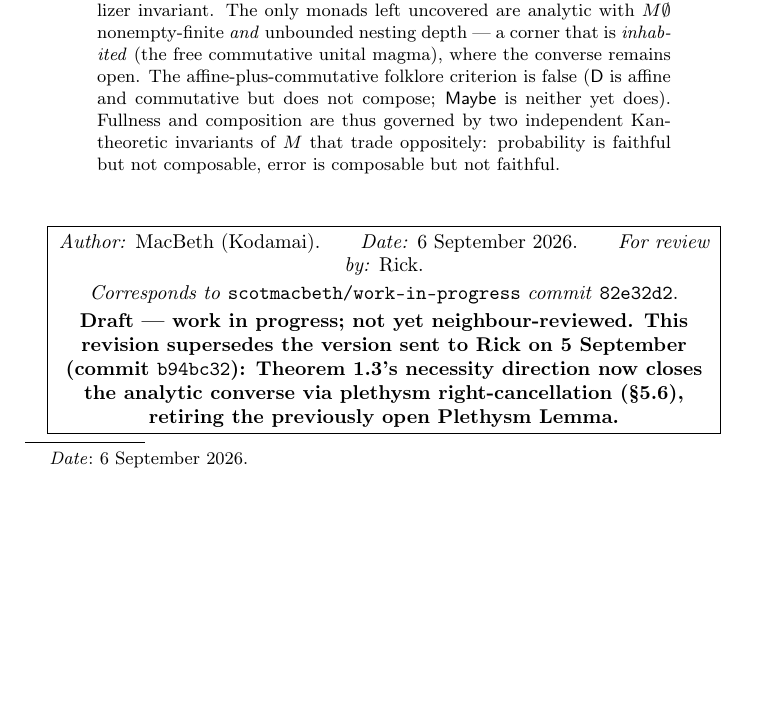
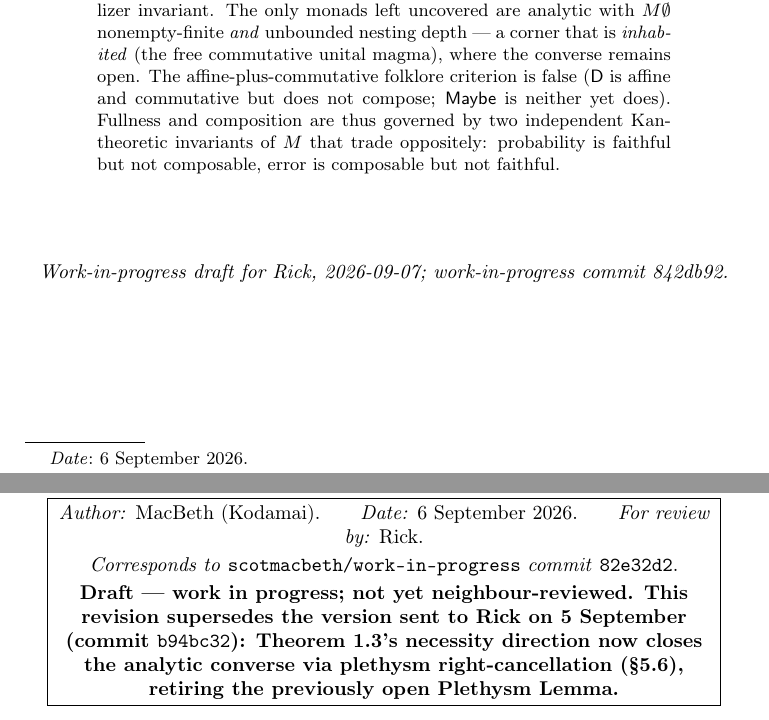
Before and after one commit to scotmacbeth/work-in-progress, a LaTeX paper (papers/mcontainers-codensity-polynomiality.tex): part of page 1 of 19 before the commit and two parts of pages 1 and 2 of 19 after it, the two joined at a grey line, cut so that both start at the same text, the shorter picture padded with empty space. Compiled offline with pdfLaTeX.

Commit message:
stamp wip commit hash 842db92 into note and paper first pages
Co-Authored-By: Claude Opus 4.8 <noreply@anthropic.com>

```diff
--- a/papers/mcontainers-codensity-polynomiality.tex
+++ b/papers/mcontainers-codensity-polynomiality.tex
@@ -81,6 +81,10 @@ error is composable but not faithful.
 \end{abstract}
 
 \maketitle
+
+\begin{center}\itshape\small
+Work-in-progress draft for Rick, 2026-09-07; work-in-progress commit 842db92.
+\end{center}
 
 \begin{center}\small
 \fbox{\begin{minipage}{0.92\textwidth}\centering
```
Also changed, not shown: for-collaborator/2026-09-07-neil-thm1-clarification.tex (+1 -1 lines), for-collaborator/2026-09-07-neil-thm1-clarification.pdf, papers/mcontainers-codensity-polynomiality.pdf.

####################

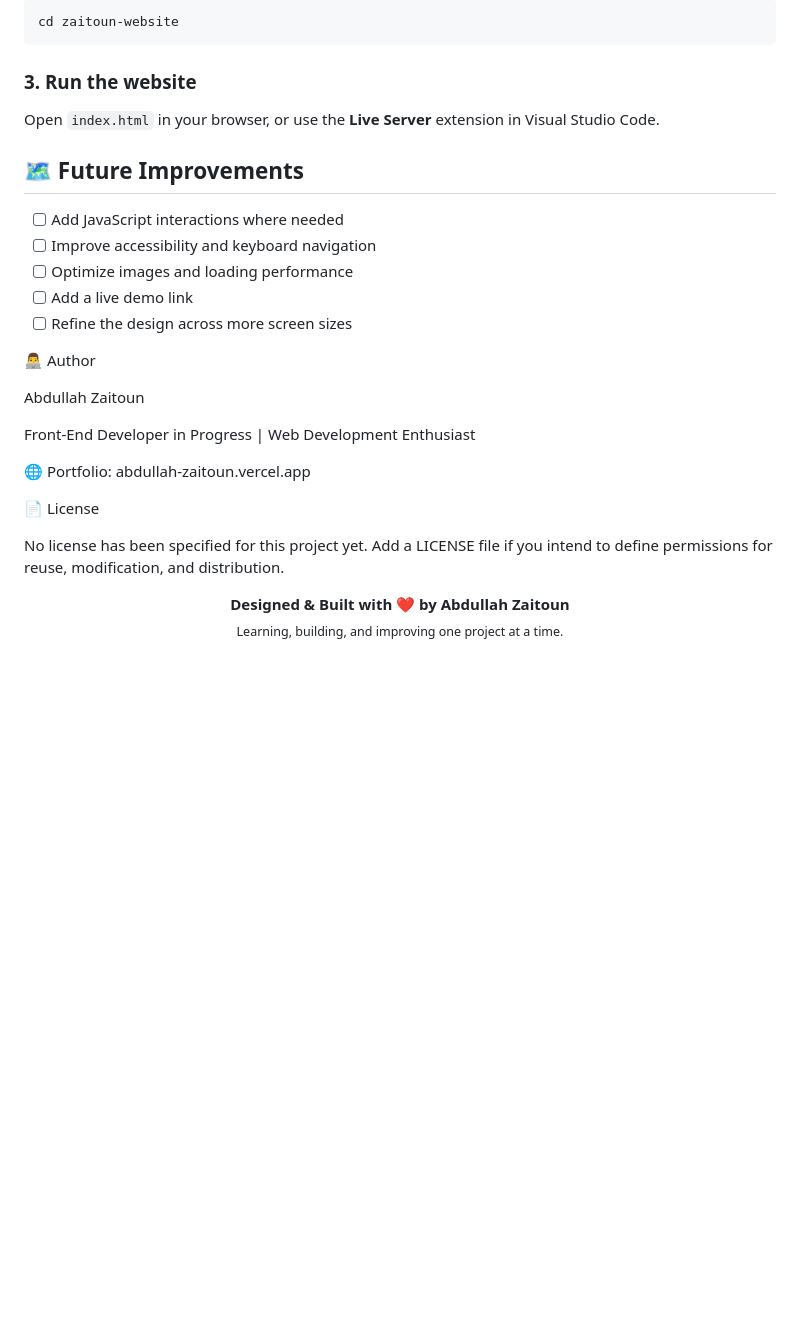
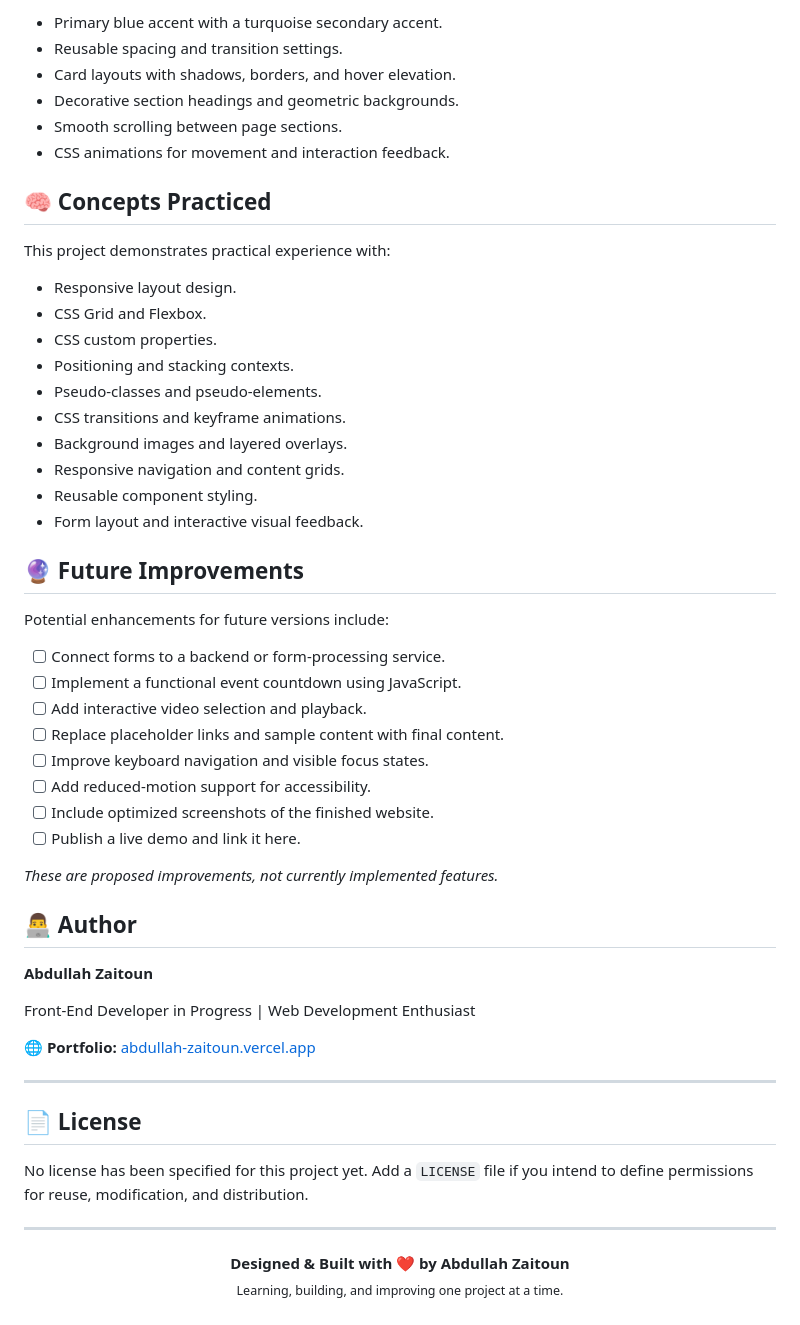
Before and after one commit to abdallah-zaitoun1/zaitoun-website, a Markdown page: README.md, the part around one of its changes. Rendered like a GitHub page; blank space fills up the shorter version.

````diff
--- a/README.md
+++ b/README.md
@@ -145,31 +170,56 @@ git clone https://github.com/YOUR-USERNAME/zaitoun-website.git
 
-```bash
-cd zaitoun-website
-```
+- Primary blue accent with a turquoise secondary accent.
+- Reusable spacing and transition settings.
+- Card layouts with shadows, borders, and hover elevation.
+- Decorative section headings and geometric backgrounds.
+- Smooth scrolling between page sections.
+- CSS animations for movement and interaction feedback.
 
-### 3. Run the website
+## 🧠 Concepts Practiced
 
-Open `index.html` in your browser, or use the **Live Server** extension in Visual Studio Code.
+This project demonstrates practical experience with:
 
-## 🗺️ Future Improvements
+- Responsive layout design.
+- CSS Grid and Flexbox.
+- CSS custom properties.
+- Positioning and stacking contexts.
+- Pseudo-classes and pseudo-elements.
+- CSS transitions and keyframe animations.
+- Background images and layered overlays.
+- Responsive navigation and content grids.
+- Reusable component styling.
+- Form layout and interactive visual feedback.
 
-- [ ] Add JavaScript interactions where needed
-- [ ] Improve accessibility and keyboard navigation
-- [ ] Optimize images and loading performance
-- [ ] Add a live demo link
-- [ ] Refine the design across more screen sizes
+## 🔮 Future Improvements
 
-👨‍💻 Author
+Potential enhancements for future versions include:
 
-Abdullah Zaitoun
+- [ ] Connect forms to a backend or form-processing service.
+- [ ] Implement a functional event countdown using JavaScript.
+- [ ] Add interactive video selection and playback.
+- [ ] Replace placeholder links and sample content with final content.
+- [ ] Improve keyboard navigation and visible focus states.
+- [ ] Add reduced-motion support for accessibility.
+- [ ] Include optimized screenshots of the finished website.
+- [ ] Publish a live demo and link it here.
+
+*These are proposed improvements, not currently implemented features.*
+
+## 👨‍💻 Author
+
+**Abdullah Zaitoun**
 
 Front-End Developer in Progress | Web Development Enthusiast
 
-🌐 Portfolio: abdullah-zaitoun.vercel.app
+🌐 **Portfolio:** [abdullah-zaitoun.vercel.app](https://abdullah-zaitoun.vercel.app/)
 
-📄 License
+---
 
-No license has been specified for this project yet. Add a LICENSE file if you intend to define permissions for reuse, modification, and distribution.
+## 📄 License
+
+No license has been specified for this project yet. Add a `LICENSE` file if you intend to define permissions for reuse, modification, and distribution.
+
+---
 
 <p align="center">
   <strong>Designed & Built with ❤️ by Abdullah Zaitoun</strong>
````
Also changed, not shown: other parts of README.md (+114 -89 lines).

####################

Task directions :: Look through the data above for the word "README". Report each line where it occurs.

Task answer ::
Before and after one commit to abdallah-zaitoun1/zaitoun-website, a Markdown page: README.md, the part around one of its changes. Rendered like a GitHub page; blank space fills up the shorter version.
--- a/README.md
+++ b/README.md
Also changed, not shown: other parts of README.md (+114 -89 lines).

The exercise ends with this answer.